● **Records for the exercise**

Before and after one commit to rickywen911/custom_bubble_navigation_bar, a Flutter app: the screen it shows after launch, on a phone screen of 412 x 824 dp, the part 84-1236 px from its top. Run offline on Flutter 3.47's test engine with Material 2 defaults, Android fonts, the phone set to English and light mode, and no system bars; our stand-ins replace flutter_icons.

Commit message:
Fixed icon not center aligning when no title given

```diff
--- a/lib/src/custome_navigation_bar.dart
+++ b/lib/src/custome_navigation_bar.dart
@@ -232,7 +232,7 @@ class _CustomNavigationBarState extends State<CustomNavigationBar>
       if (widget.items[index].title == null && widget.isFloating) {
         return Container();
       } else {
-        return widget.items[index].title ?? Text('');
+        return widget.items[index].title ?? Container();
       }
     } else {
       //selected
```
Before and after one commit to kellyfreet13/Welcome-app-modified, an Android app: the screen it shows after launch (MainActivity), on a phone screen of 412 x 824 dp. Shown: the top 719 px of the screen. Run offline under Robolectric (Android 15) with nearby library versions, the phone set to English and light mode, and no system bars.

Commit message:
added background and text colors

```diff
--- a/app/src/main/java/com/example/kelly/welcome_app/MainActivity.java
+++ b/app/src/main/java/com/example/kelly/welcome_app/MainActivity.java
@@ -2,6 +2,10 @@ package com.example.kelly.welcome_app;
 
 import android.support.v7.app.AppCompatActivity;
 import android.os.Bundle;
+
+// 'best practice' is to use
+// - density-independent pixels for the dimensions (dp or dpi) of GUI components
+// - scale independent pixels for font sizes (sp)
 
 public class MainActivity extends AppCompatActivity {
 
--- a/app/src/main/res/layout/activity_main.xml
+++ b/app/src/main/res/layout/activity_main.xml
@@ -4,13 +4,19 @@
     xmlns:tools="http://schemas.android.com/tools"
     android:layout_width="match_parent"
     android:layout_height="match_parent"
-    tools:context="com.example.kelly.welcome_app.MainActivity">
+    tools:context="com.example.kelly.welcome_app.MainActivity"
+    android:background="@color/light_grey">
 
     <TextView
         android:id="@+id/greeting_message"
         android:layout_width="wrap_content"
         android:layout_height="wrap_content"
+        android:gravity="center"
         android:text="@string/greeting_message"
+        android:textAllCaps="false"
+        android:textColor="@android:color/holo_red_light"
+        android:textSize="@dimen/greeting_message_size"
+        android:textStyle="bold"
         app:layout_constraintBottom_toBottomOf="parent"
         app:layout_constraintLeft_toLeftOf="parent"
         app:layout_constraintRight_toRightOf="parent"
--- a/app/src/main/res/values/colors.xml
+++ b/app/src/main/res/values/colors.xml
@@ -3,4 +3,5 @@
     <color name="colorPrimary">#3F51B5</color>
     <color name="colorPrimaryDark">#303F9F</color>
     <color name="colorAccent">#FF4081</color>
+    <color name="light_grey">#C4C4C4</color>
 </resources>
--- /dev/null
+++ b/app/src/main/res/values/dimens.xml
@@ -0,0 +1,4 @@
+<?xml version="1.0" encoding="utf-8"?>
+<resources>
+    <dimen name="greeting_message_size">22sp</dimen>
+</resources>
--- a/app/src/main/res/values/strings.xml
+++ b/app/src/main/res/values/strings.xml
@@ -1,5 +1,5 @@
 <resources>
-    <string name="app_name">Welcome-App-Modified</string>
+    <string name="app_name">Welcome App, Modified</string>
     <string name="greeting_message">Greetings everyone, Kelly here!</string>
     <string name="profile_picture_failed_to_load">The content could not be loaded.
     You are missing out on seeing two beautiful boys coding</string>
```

● **Exercise brief**
Output every record above exactly as it was given.

● **Response area**
Before and after one commit to rickywen911/custom_bubble_navigation_bar, a Flutter app: the screen it shows after launch, on a phone screen of 412 x 824 dp, the part 84-1236 px from its top. Run offline on Flutter 3.47's test engine with Material 2 defaults, Android fonts, the phone set to English and light mode, and no system bars; our stand-ins replace flutter_icons.

Commit message:
Fixed icon not center aligning when no title given

```diff
--- a/lib/src/custome_navigation_bar.dart
+++ b/lib/src/custome_navigation_bar.dart
@@ -232,7 +232,7 @@ class _CustomNavigationBarState extends State<CustomNavigationBar>
       if (widget.items[index].title == null && widget.isFloating) {
         return Container();
       } else {
-        return widget.items[index].title ?? Text('');
+        return widget.items[index].title ?? Container();
       }
     } else {
       //selected
```
Before and after one commit to kellyfreet13/Welcome-app-modified, an Android app: the screen it shows after launch (MainActivity), on a phone screen of 412 x 824 dp. Shown: the top 719 px of the screen. Run offline under Robolectric (Android 15) with nearby library versions, the phone set to English and light mode, and no system bars.

Commit message:
added background and text colors

```diff
--- a/app/src/main/java/com/example/kelly/welcome_app/MainActivity.java
+++ b/app/src/main/java/com/example/kelly/welcome_app/MainActivity.java
@@ -2,6 +2,10 @@ package com.example.kelly.welcome_app;
 
 import android.support.v7.app.AppCompatActivity;
 import android.os.Bundle;
+
+// 'best practice' is to use
+// - density-independent pixels for the dimensions (dp or dpi) of GUI components
+// - scale independent pixels for font sizes (sp)
 
 public class MainActivity extends AppCompatActivity {
 
--- a/app/src/main/res/layout/activity_main.xml
+++ b/app/src/main/res/layout/activity_main.xml
@@ -4,13 +4,19 @@
     xmlns:tools="http://schemas.android.com/tools"
     android:layout_width="match_parent"
     android:layout_height="match_parent"
-    tools:context="com.example.kelly.welcome_app.MainActivity">
+    tools:context="com.example.kelly.welcome_app.MainActivity"
+    android:background="@color/light_grey">
 
     <TextView
         android:id="@+id/greeting_message"
         android:layout_width="wrap_content"
         android:layout_height="wrap_content"
+        android:gravity="center"
         android:text="@string/greeting_message"
+        android:textAllCaps="false"
+        android:textColor="@android:color/holo_red_light"
+        android:textSize="@dimen/greeting_message_size"
+        android:textStyle="bold"
         app:layout_constraintBottom_toBottomOf="parent"
         app:layout_constraintLeft_toLeftOf="parent"
         app:layout_constraintRight_toRightOf="parent"
--- a/app/src/main/res/values/colors.xml
+++ b/app/src/main/res/values/colors.xml
@@ -3,4 +3,5 @@
     <color name="colorPrimary">#3F51B5</color>
     <color name="colorPrimaryDark">#303F9F</color>
     <color name="colorAccent">#FF4081</color>
+    <color name="light_grey">#C4C4C4</color>
 </resources>
--- /dev/null
+++ b/app/src/main/res/values/dimens.xml
@@ -0,0 +1,4 @@
+<?xml version="1.0" encoding="utf-8"?>
+<resources>
+    <dimen name="greeting_message_size">22sp</dimen>
+</resources>
--- a/app/src/main/res/values/strings.xml
+++ b/app/src/main/res/values/strings.xml
@@ -1,5 +1,5 @@
 <resources>
-    <string name="app_name">Welcome-App-Modified</string>
+    <string name="app_name">Welcome App, Modified</string>
     <string name="greeting_message">Greetings everyone, Kelly here!</string>
     <string name="profile_picture_failed_to_load">The content could not be loaded.
     You are missing out on seeing two beautiful boys coding</string>
```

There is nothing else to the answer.